I have been looking at the Canon G series. The G10 was a year ago is replaced by the Canon G11. $500 but not as compact or pocketable.
But my new fave is the micro four thirds with interchangable lens.
Panasonic makes one call GF1 $900
and Olympus digital Pen $900
My first two digital cameras are from Panasonic with Leica lens. The LC1
has an amazing full size Leica Lens on it.
I think the Leica L Lux 3 is a very good compact. I would not hesitate to get it at $350 price. The name Leica is stylish and fashionable and the quality is very good.
Friday, August 21, 2009
But it wasn't until she met her first wolf that she discovered there was something missing in her life.
Late one night in 1991, Grimaud encountered a wolf-dog hybrid in Florida and felt an immediate, instinctual connection to the animal-one that the wolf also seemed to share.
The wolves are all over her. There is a photograph on the cover of 'Variation Sauvages' where her wolves muzzel her ears and face with kisses.
Some people say she turns into a wolf during her concerts. "And after seeing her play live, I'm sure she's turning into a wolve herself. Her hair looked like, and waved just like wolves' hair".
Thursday, August 13, 2009
Monday, July 06, 2009
I have a Panasonic Lumix LC1. The body is bigger then the G1. I find the proportions of the Digital cameras are all off! Maybe it's because in film camera, the chambers dictate the shape...form follows function. The digital camera like the G10 feels small. Why can't they just make a digital g1 or g2?
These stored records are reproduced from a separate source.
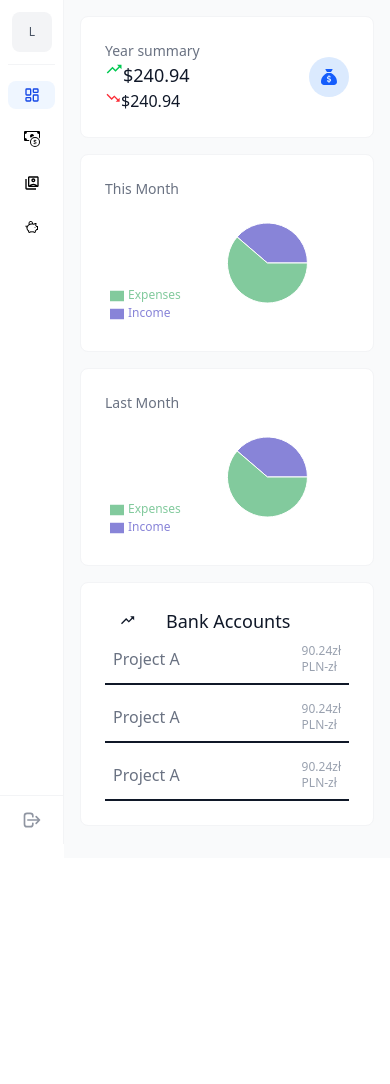
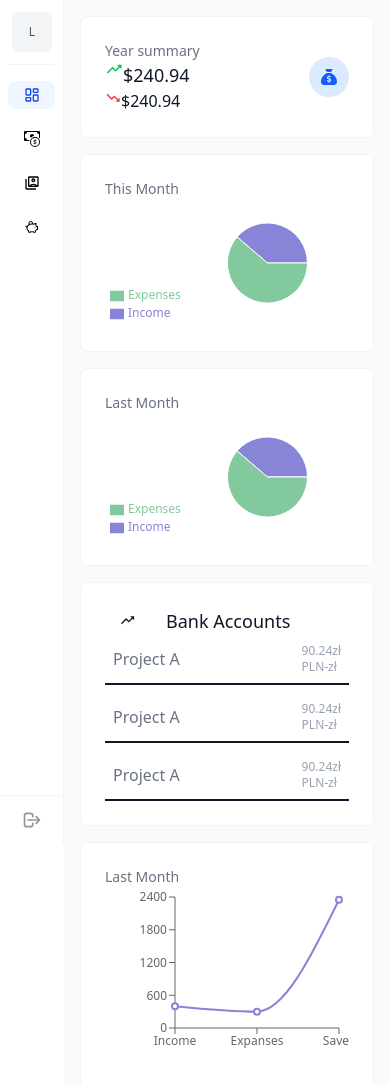
Before and after one commit to Just-Krzysztof/nextjs-budget, a Next.js app: page / in a window 390 px wide. Shown: the top 1084 px of the page. Before the commit the page ends 858 px from the top, so only its background shows below. Built offline with nearby package versions, Linux system fonts and the light colour scheme.

Commit message:
few boxes, and responsive

```diff
--- a/src/app/(dashboard)/page.tsx
+++ b/src/app/(dashboard)/page.tsx
@@ -28,7 +28,7 @@ export default function Home() {
   return (
     <>
       <div className="w-full flex gap-4 flex-col md:flex-row">
-        <article className="rounded-lg border border-gray-100 w-full bg-white p-6 md:w-1/3">
+        <article className="rounded-lg border border-gray-100 w-full bg-white p-6 md:w-1/3 md-h-[200px]">
           <div className="flex items-center justify-between">
             <div>
               <p className="text-sm text-gray-500">Year summary</p>
@@ -76,8 +76,8 @@ export default function Home() {
         </article>
       </div>
 
-      <div className="w-full flex flex-col md:flex-row mt-4 gap-4">
-        <div className="md:w-[50%]">
+      <div className="w-full flex flex-col lg:flex-row mt-4 gap-4">
+        <div className="lg:w-[50%]">
           <article className="rounded-lg border border-gray-100 w-full bg-white p-6 ">
             <div className="flex items-center gap-4">
               <BiTrendingUp className="w-[45px]" />
@@ -119,8 +119,19 @@ export default function Home() {
             </ul>
           </article>
         </div>
-        <div className="md:w-[50%]">
-          <MyLineChart data={sampleData} height="100%" />
+        <div className="lg:w-[50%]">
+          <article className="rounded-lg border border-gray-100 w-full bg-white p-6">
+            <div className="flex flex-col">
+              <p className="text-sm text-gray-500 self-start">Last Month</p>
+              <div className="w-full h-44 min-h-[120px]">
+                <MyLineChart
+                  data={sampleData}
+                  height="100%"
+                  showLegend={false}
+                />
+              </div>
+            </div>
+          </article>
         </div>
       </div>
       {/* <div className="w-full flex flex-col md:flex-row mt-4 gap-4">
```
Friday, June 26, 2009
Thursday, June 25, 2009
Wednesday, June 24, 2009
Monday, June 22, 2009
This book confirmed that Richard Serra is a total Dick head. And I mean that as a compliment to the author for making it obvious in each paragraph. If you are a great artist you too can get away with this The title borrows from the classic Giorgio Vasari's 'Lives of the Artist'. Tomkins work allows him intimate access to the house and studios of these fine artists. The writing seems less serious then Vasari's. I attempt to read it long ago but it proved to be a snooze-fest. Perhaps I'll try to read it again.
Dare I say that Tomkins work is more 'Chatty' meaning less formal compare to Vasari but that's the times that these artists live in. What was not consider as art during Vasari's time is now art. For example, Serra's empty steel cages with objects in them. New materials have arrived since then such as tires, rubbers, and Core Ten steel. While Johns goes back to the ancient's method of Encaustic, his subject matter is contemporary: maps, arabic numbers, and targets. So to say that the writing is 'Chatty' is not a total loss. It probably adds to the tone. What is art criticism or art reportage now a days when the colloquialism of the blogs attempts to respond to works of art and to get a closer glimpse into the mysterious workings of the artist.
Reading about James Turrel's work in Ganzfeld. It made me realize that artist like Turrel is trying to make us realize that we put together the world through our perceptions. It is our blue sky. The perception of space is oriented within relations to other visual clues.
Thursday, June 11, 2009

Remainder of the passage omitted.